Lastly, I was surprised at the difference the lemon juice made to the dish. Before adding the juice, the polenta was creamy and quite tasty. You could taste the individual flavours of the polenta, the stock, the blue cheese and the spinach. After the inclusion of the lemon juice - bingo! It all came together as a cohesive whole. Who'd have thought it!
Hubby’s initial opinion was *gasp!* and *gag!*, followed by “euk!” and “hmmmn”. Which didn’t bode well at all.
Son & heir’s initial reaction was “have you tried this stuff, Mum?”, whilst looking extremely doubtful.
Well, of course I’d tried it – after all, I’d cooked it so I was bound to have tried it one way or another! I quite liked it. It was too salty, as between the stock cube and the cheese, they had delivered quite an accumulated load. I really liked the cheese and I had no objections to the texture. I did agree with hubby though, that the garlic was way too much.
Once hubby could speak, he voiced his objections to the polenta as being mainly rooted in the over-saltiness and the garlic excess that didn’t really sit well with the blue cheese. He didn’t have any objections to the texture, which I was surprised about, and would countenance another go with maybe some polenta that was at least in date, this time.
I don’t know – some people just want the moon on a stick. *chuckle*
POLENTA WITH GORGONZOLA (serves 3-4)
Based on a recipe by Paul Merrett.
570ml vegetable or chicken stock (I used around 900ml, so have some extra just in case!)
1 garlic clove, peeled and crushed (optional - see above!)
half a tsp of dried thyme
sea salt & freshly ground black pepper
150g quick-cook polenta
50g unsalted butter (note the UNsalted)
handful of fresh rocket or spinach leaves
200g Gorgonzola or other melting blue cheese, cut into cubes
1 lemon, juice only.
1. Bring the stock to the boil in a large heavy based pan over a medium heat.
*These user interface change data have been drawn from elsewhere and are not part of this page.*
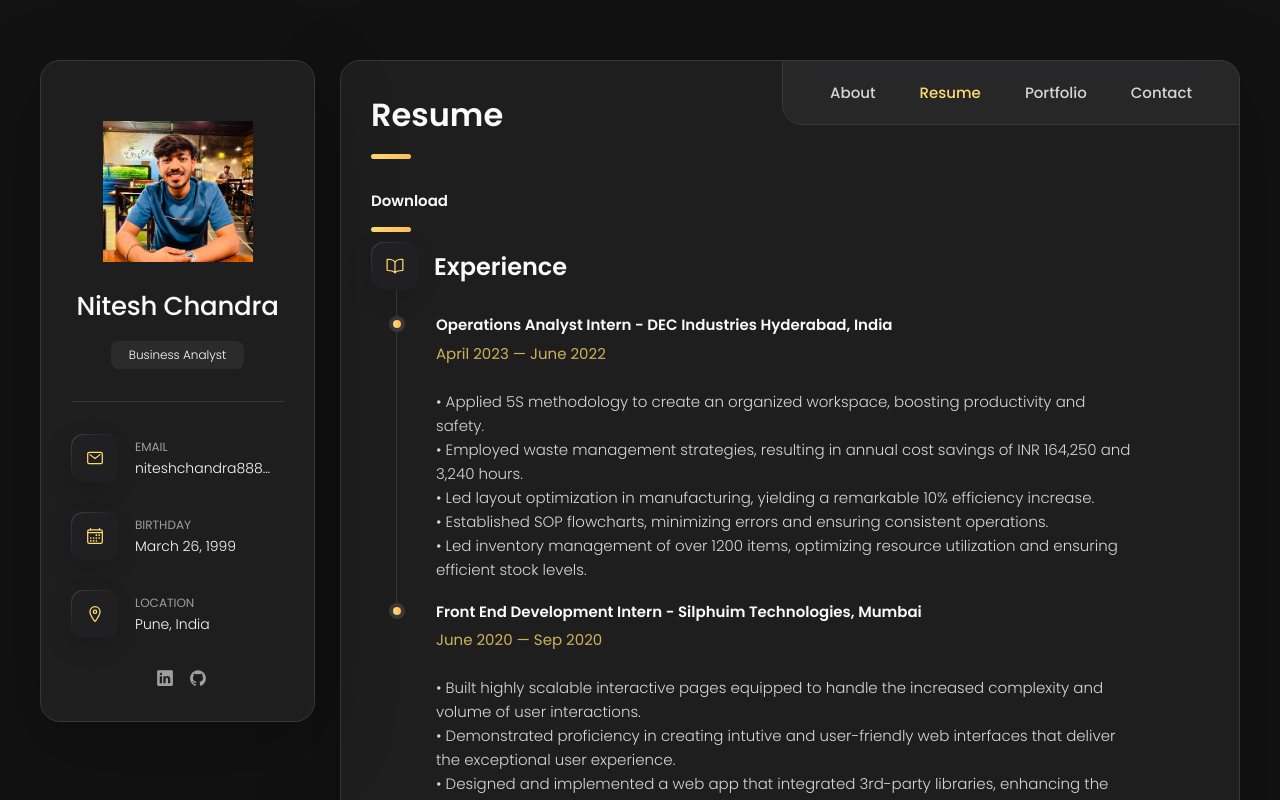
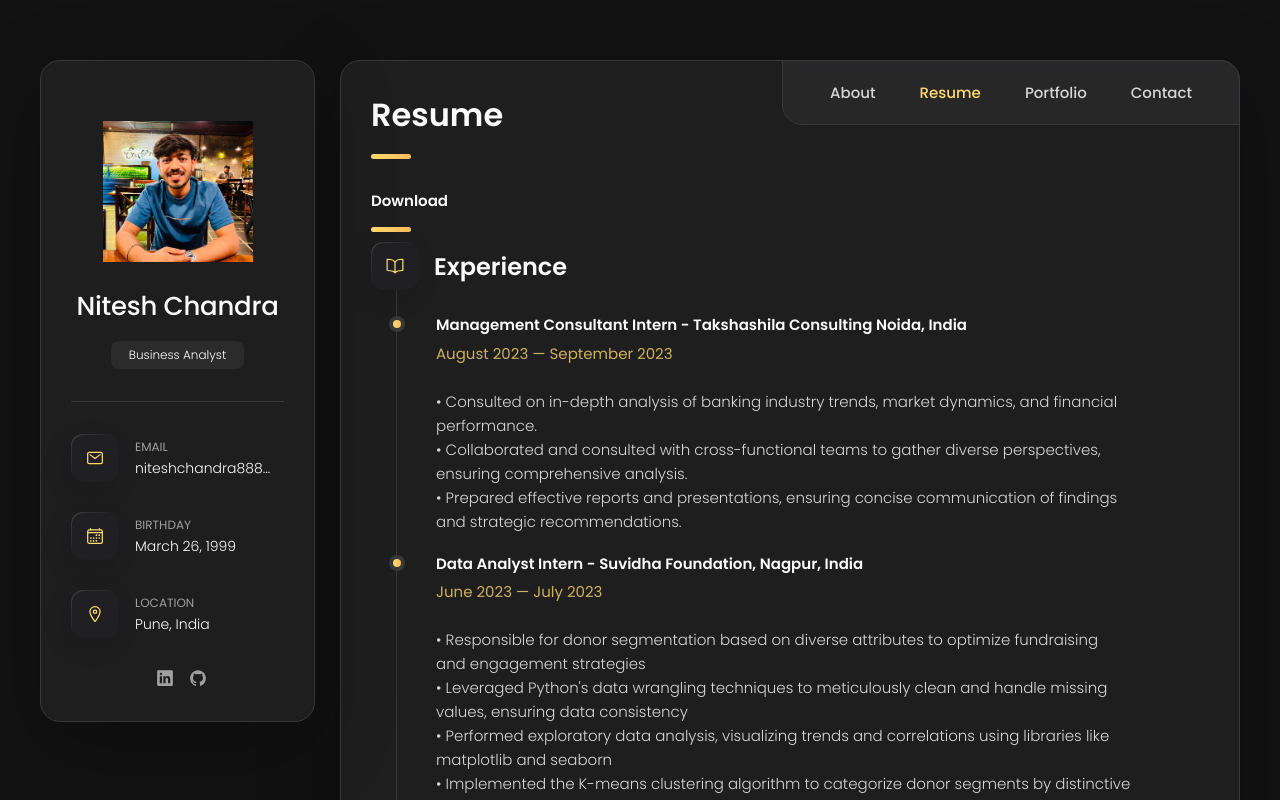
Before and after one commit to NiteshMatrix/NiteshMatrix.github.io, a plain HTML site: page index.html in a window 1280 px wide. Both pictures are taken after a click on the button "Resume". Shown: the top 800 px of the page. Drawn offline with nearby package versions, Linux system fonts and the light colour scheme.

Commit message:
second commit

```diff
--- a/index.html
+++ b/index.html
@@ -542,9 +542,44 @@
 
             <li class="timeline-item">
 
+              <h4 class="h4 timeline-item-title">Management Consultant Intern - Takshashila Consulting Noida, India </h4>
+
+              <span>August 2023 — September 2023</span>
+
+              <p class="timeline-text">
+                <br>  •	Consulted on in-depth analysis of banking industry trends, market dynamics, and financial performance.
+                <br>  • Collaborated and consulted with cross-functional teams to gather diverse perspectives, ensuring comprehensive analysis.
+                <br>  • Prepared effective reports and presentations, ensuring concise communication of findings and strategic recommendations.
+
+                <br>
+              </p>
+
+            </li>
+
+            <li class="timeline-item">
+
+              <h4 class="h4 timeline-item-title">Data Analyst Intern - Suvidha Foundation, Nagpur, India </h4>
+
+              <span>June 2023 — July 2023</span>
+
+              <p class="timeline-text">
+                <br>  • Responsible for donor segmentation based on diverse attributes to optimize fundraising and engagement strategies
+                <br>  • Leveraged Python's data wrangling techniques to meticulously clean and handle missing values, ensuring data consistency
+                <br>  • Performed exploratory data analysis, visualizing trends and correlations using libraries like matplotlib and seaborn
+                <br>  • Implemented the K-means clustering algorithm to categorize donor segments by distinctive attributes, while optimizing cluster count using the Elbow Method for enhanced segmentation precision
+                <br>  • Classified donors into five categories: High-value donors, Recurring donors, Event supporters, New donors, and Lapsed donors
+
+
+                <br>
+              </p>
+
+            </li>
+
+            <li class="timeline-item">
+
               <h4 class="h4 timeline-item-title">Operations Analyst Intern - DEC Industries Hyderabad, India </h4>
 
-              <span>April 2023 — June 2022</span>
+              <span>April 2023 — June 2023</span>
 
               <p class="timeline-text">
                 <br>  •	Applied 5S methodology to create an organized workspace, boosting productivity and safety.
```
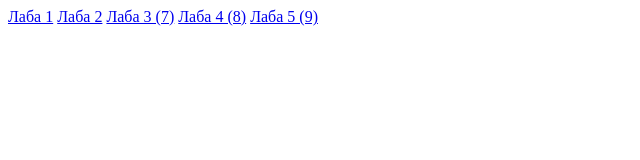
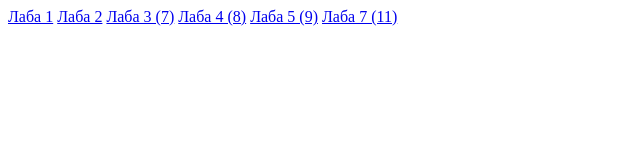
Before and after one commit to KvasLover/EVT-6-sem, a plain HTML site: page index.html in a window 1280 px wide. Shown: the whole page, without its empty margins (0-640 px from the left). Drawn offline with Linux system fonts and the light colour scheme.

Commit message:
Update index.html

```diff
--- a/index.html
+++ b/index.html
@@ -6,5 +6,6 @@
   <a href="EVT_lab7/EVT_lab7.html">Лаба 3 (7)</a>
   <a href="EVT_lab8/EVT_lab8.html">Лаба 4 (8)</a>
   <a href="EVT_lab9/EVT_lab9.html">Лаба 5 (9)</a>
+  <a href="EVT_lab11/index.html">Лаба 7 (11)</a>
 </body>
 </html>
```
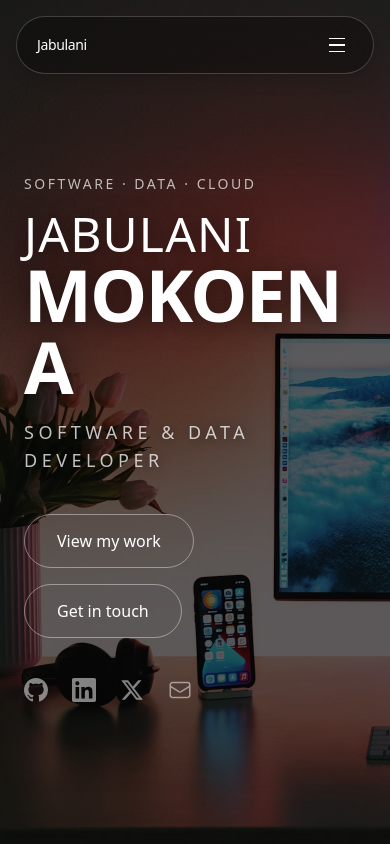
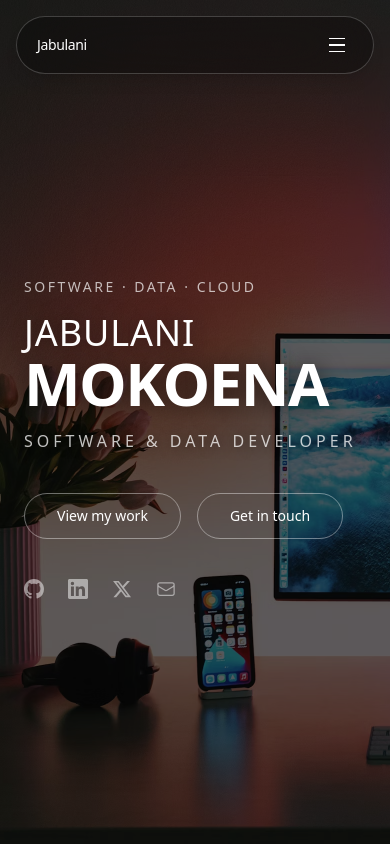
Before and after one commit to Jabutec/jabu-portfolio, a Next.js app: page / in a window 390 px wide. Shown: the top 844 px of the page. Built offline with nearby package versions, Linux system fonts and the light colour scheme; a web font is replaced by a local one.

Commit message:
fix(css): correct text-size-adjust to prevent Safari page shrink

```diff
--- a/app/globals.css
+++ b/app/globals.css
@@ -9,10 +9,10 @@
 @layer base {
   html {
     scroll-behavior: smooth;
-    /* Nuclear option — Safari MUST respect your font sizes */
-    -webkit-text-size-adjust: none !important;
-    text-size-adjust: none !important;
+    -webkit-text-size-adjust: 100%;
+    text-size-adjust: 100%;
     overflow-x: hidden;
+    /* Only lock horizontal overscroll — keep vertical iOS bounce */
     overscroll-behavior-x: none;
   }
 
@@ -24,24 +24,13 @@
     overflow-x: hidden;
     overscroll-behavior-x: none;
     min-height: 100dvh;
+    /* Lock horizontal swipe/shake, allow vertical scroll */
     touch-action: pan-y;
-    /* Prevent any implicit zoom */
-    width: 100%;
-    min-width: 0;
   }
 
   img,
-  video,
-  svg {
+  video {
     max-width: 100%;
     height: auto;
-    display: block;
-  }
-
-  /* Force all text containers to shrink properly on iOS */
-  p, h1, h2, h3, h4, h5, h6, span, a, li, div {
-    min-width: 0;
-    word-wrap: break-word;
-    overflow-wrap: break-word;
   }
 }
--- a/app/layout.tsx
+++ b/app/layout.tsx
@@ -6,11 +6,8 @@
 export const viewport: Viewport = {
   width: "device-width",
   initialScale: 1,
-  minimumScale: 1,
   maximumScale: 1,
   viewportFit: "cover",
-  // @ts-ignore — shrink-to-fit is deprecated but still respected by older iOS
-  shrinkToFit: "no",
 };
 
 export const metadata = {
@@ -31,7 +28,10 @@
           rel="stylesheet"
         />
       </head>
-      <body>{children}<Analytics /></body>
+      <body>
+        {children}
+        <Analytics />
+      </body>
     </html>
   );
 }
--- a/components/Hero.tsx
+++ b/components/Hero.tsx
@@ -5,76 +5,86 @@
       id="home"
       className="relative flex min-h-[100dvh] w-full items-center overflow-hidden px-6 pb-24 pt-32 sm:px-8 lg:px-12"
     >
+      {/* Background image — shifted on mobile so the dark LEFT side sits behind text */}
       <div className="absolute inset-0 z-0 h-full w-full">
         <img
           src="/hero.jpg"
           alt=""
           className="h-full w-full object-cover object-[22%_center] sm:object-center"
-          style={{ imageRendering: '-webkit-optimize-contrast' }}
+          style={{
+            imageRendering: '-webkit-optimize-contrast',
+          }}
           loading="eager"
           decoding="async"
         />
       </div>
 
+      {/* Overlay — lighter so the picture shows through */}
       <div className="absolute inset-0 z-10 bg-black/60" />
+
+      {/* Subtle left-side gradient for text legibility only */}
       <div
         className="absolute inset-0 z-10 hidden sm:block"
         style={{
-          background: 'linear-gradient(to right, rgba(0,0,0,0.35) 0%, transparent 60%)',
+          background:
+            'linear-gradient(to right, rgba(0,0,0,0.35) 0%, transparent 60%)',
         }}
       />
 
+      {/* Content */}
       <div className="relative z-20 mx-auto w-full max-w-7xl">
         <div className="max-w-3xl">
-          <p className="mb-4 text-sm font-medium uppercase tracking-[0.18em] text-white/70 sm:text-base">
+          <p className="mb-4 text-sm font-medium uppercase tracking-[0.18em] text-white/70">
             Software · Data · Cloud
           </p>
 
           <h1 className="text-white" style={{ textShadow: '0 2px 24px rgba(0,0,0,0.6)' }}>
-            {/* Bumped mobile sizes */}
-            <span className="block text-5xl font-light uppercase tracking-wide sm:text-5xl lg:text-6xl">
+            <span className="block text-4xl font-light uppercase tracking-wide sm:text-4xl lg:text-5xl">
               Jabulani
             </span>
-            <span className="block text-7xl font-extrabold uppercase tracking-tight sm:text-7xl lg:text-8xl">
+            <span className="block text-6xl font-extrabold uppercase tracking-tight sm:text-6xl lg:text-7xl">
               Mokoena
             </span>
           </h1>
 
           <p
-            className="mt-4 text-lg font-medium uppercase tracking-[0.25em] text-white/75 sm:text-xl"
+            className="mt-4 text-base font-medium uppercase tracking-[0.25em] text-white/75 sm:text-base"
             style={{ textShadow: '0 1px 12px rgba(0,0,0,0.5)' }}
           >
             Software & Data Developer
           </p>
 
-          {/* Bigger buttons on mobile */}
           <div className="mt-10 flex flex-wrap gap-4">
             <a
               href="#work"
-              className="rounded-full border border-white/40 px-8 py-3.5 text-base font-medium text-white transition-all hover:-translate-y-0.5 hover:border-white/70 hover:bg-white/10 sm:text-sm"
+              className="rounded-full border border-white/40 px-8 py-3 text-sm font-medium text-white transition-all hover:-translate-y-0.5 hover:border-white/70 hover:bg-white/10"
             >
               View my work
             </a>
             <a
               href="#contact"
-              className="rounded-full border border-white/40 px-8 py-3.5 text-base font-medium text-white transition-all hover:-translate-y-0.5 hover:border-white/70 hover:bg-white/10 sm:text-sm"
+              className="rounded-full border border-white/40 px-8 py-3 text-sm font-medium text-white transition-all hover:-translate-y-0.5 hover:border-white/70 hover:bg-white/10"
             >
               Get in touch
             </a>
           </div>
 
           <div className="mt-10 flex items-center gap-6">
+            {/* GitHub */}
             <a href="https://github.com/Jabutec" target="_blank" rel="noreferrer" className="text-white/50 transition-colors hover:text-white" aria-label="GitHub">
-              <svg className="h-6 w-6 sm:h-5 sm:w-5" fill="currentColor" viewBox="0 0 24 24"><path d="M12 0C5.37 0 0 5.37 0 12c0 5.31 3.435 9.795 8.205 11.385.6.105.825-.255.825-.57 0-.285-.015-1.23-.015-2.235-3.015.555-3.795-.735-4.035-1.41-.135-.345-.72-1.41-1.23-1.695-.42-.225-1.02-.78-.015-.795.945-.015 1.62.87 1.845 1.23 1.08 1.815 2.805 1.305 3.495.99.105-.78.42-1.305.765-1.605-2.67-.3-5.46-1.335-5.46-5.925 0-1.305.465-2.385 1.23-3.225-.12-.3-.54-1.53.12-3.18 0 0 1.005-.315 3.3 1.23.96-.27 1.98-.405 3-.405s2.04.135 3 .405c2.295-1.56 3.3-1.23 3.3-1.23.66 1.65.24 2.88.12 3.18.765.84 1.23 1.905 1.23 3.225 0 4.605-2.805 5.625-5.475 5.925.435.375.81 1.095.81 2.22 0 1.605-.015 2.895-.015 3.3 0 .315.225.69.825.57A12.02 12.02 0 0024 12c0-6.63-5.37-12-12-12z" /></svg>
+              <svg className="h-5 w-5" fill="currentColor" viewBox="0 0 24 24"><path d="M12 0C5.37 0 0 5.37 0 12c0 5.31 3.435 9.795 8.205 11.385.6.105.825-.255.825-.57 0-.285-.015-1.23-.015-2.235-3.015.555-3.795-.735-4.035-1.41-.135-.345-.72-1.41-1.23-1.695-.42-.225-1.02-.78-.015-.795.945-.015 1.62.87 1.845 1.23 1.08 1.815 2.805 1.305 3.495.99.105-.78.42-1.305.765-1.605-2.67-.3-5.46-1.335-5.46-5.925 0-1.305.465-2.385 1.23-3.225-.12-.3-.54-1.53.12-3.18 0 0 1.005-.315 3.3 1.23.96-.27 1.98-.405 3-.405s2.04.135 3 .405c2.295-1.56 3.3-1.23 3.3-1.23.66 1.65.24 2.88.12 3.18.765.84 1.23 1.905 1.23 3.225 0 4.605-2.805 5.625-5.475 5.925.435.375.81 1.095.81 2.22 0 1.605-.015 2.895-.015 3.3 0 .315.225.69.825.57A12.02 12.02 0 0024 12c0-6.63-5.37-12-12-12z" /></svg>
             </a>
+            {/* LinkedIn */}
             <a href="https://www.linkedin.com/in/jabulani-mokoena/" target="_blank" rel="noreferrer" className="text-white/50 transition-colors hover:text-white" aria-label="LinkedIn">
-              <svg className="h-6 w-6 sm:h-5 sm:w-5" fill="currentColor" viewBox="0 0 24 24"><path d="M20.447 20.452h-3.554v-5.569c0-1.328-.027-3.037-1.852-3.037-1.853 0-2.136 1.445-2.136 2.939v5.667H9.351V9h3.414v1.561h.046c.477-.9 1.637-1.85 3.37-1.85 3.601 0 4.267 2.37 4.267 5.455v6.286zM5.337 7.433a2.062 2.062 0 01-2.063-2.065 2.064 2.064 0 112.063 2.065zm1.782 13.019H3.555V9h3.564v11.452zM22.225 0H1.771C.792 0 0 .774 0 1.729v20.542C0 23.227.792 24 1.771 24h20.451C23.2 24 24 23.227 24 22.271V1.729C24 .774 23.2 0 22.222 0h.003z" /></svg>
+              <svg className="h-5 w-5" fill="currentColor" viewBox="0 0 24 24"><path d="M20.447 20.452h-3.554v-5.569c0-1.328-.027-3.037-1.852-3.037-1.853 0-2.136 1.445-2.136 2.939v5.667H9.351V9h3.414v1.561h.046c.477-.9 1.637-1.85 3.37-1.85 3.601 0 4.267 2.37 4.267 5.455v6.286zM5.337 7.433a2.062 2.062 0 01-2.063-2.065 2.064 2.064 0 112.063 2.065zm1.782 13.019H3.555V9h3.564v11.452zM22.225 0H1.771C.792 0 0 .774 0 1.729v20.542C0 23.227.792 24 1.771 24h20.451C23.2 24 24 23.227 24 22.271V1.729C24 .774 23.2 0 22.222 0h.003z" /></svg>
             </a>
+            {/* Twitter */}
             <a href="https://x.com/Bizar___" target="_blank" rel="noreferrer" className="text-white/50 transition-colors hover:text-white" aria-label="Twitter / X">
-              <svg className="h-6 w-6 sm:h-5 sm:w-5" fill="currentColor" viewBox="0 0 24 24"><path d="M18.244 2.25h3.308l-7.227 8.26 8.502 11.24H16.17l-5.214-6.817L4.99 21.75H1.68l7.73-8.835L1.254 2.25H8.08l4.713 6.231zm-1.161 17.52h1.833L7.084 4.126H5.117z" /></svg>
+              <svg className="h-5 w-5" fill="currentColor" viewBox="0 0 24 24"><path d="M18.244 2.25h3.308l-7.227 8.26 8.502 11.24H16.17l-5.214-6.817L4.99 21.75H1.68l7.73-8.835L1.254 2.25H8.08l4.713 6.231zm-1.161 17.52h1.833L7.084 4.126H5.117z" /></svg>
             </a>
+            {/* Email */}
             <a href="mailto:mokoenajabulani730@gmail.com" className="text-white/50 transition-colors hover:text-white" aria-label="Email">
-              <svg className="h-6 w-6 sm:h-5 sm:w-5" fill="none" stroke="currentColor" strokeWidth="1.5" viewBox="0 0 24 24"><path strokeLinecap="round" strokeLinejoin="round" d="M21.75 6.75v10.5a2.25 2.25 0 01-2.25 2.25h-15a2.25 2.25 0 01-2.25-2.25V6.75m19.5 0A2.25 2.25 0 0019.5 4.5h-15a2.25 2.25 0 00-2.25 2.25m19.5 0v.243a2.25 2.25 0 01-1.07 1.916l-7.5 4.615a2.25 2.25 0 01-2.36 0L3.32 8.91a2.25 2.25 0 01-1.07-1.916V6.75" /></svg>
+              <svg className="h-5 w-5" fill="none" stroke="currentColor" strokeWidth="1.5" viewBox="0 0 24 24"><path strokeLinecap="round" strokeLinejoin="round" d="M21.75 6.75v10.5a2.25 2.25 0 01-2.25 2.25h-15a2.25 2.25 0 01-2.25-2.25V6.75m19.5 0A2.25 2.25 0 0019.5 4.5h-15a2.25 2.25 0 00-2.25 2.25m19.5 0v.243a2.25 2.25 0 01-1.07 1.916l-7.5 4.615a2.25 2.25 0 01-2.36 0L3.32 8.91a2.25 2.25 0 01-1.07-1.916V6.75" /></svg>
             </a>
           </div>
         </div>
```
2. If you're using it, add the crushed garlic to the stock and allow to infuse for 2-3 minutes before removing it and discarding. Add the thyme. Season to taste.
3. Add the polenta to the hot stock in a thin, steady stream. Whisk immediately and continue whisking as it cooks for 2-3 minutes to avoid any lumps. The texture will be of mashed potato when cooked.
4. Add the butter and stir to combine.
5. Add the cubed cheese and stir to combine until it has melted through the polenta.
6. Add the rocket or spinach and allow to wilt, then add the lemon juice and give everything a last stir.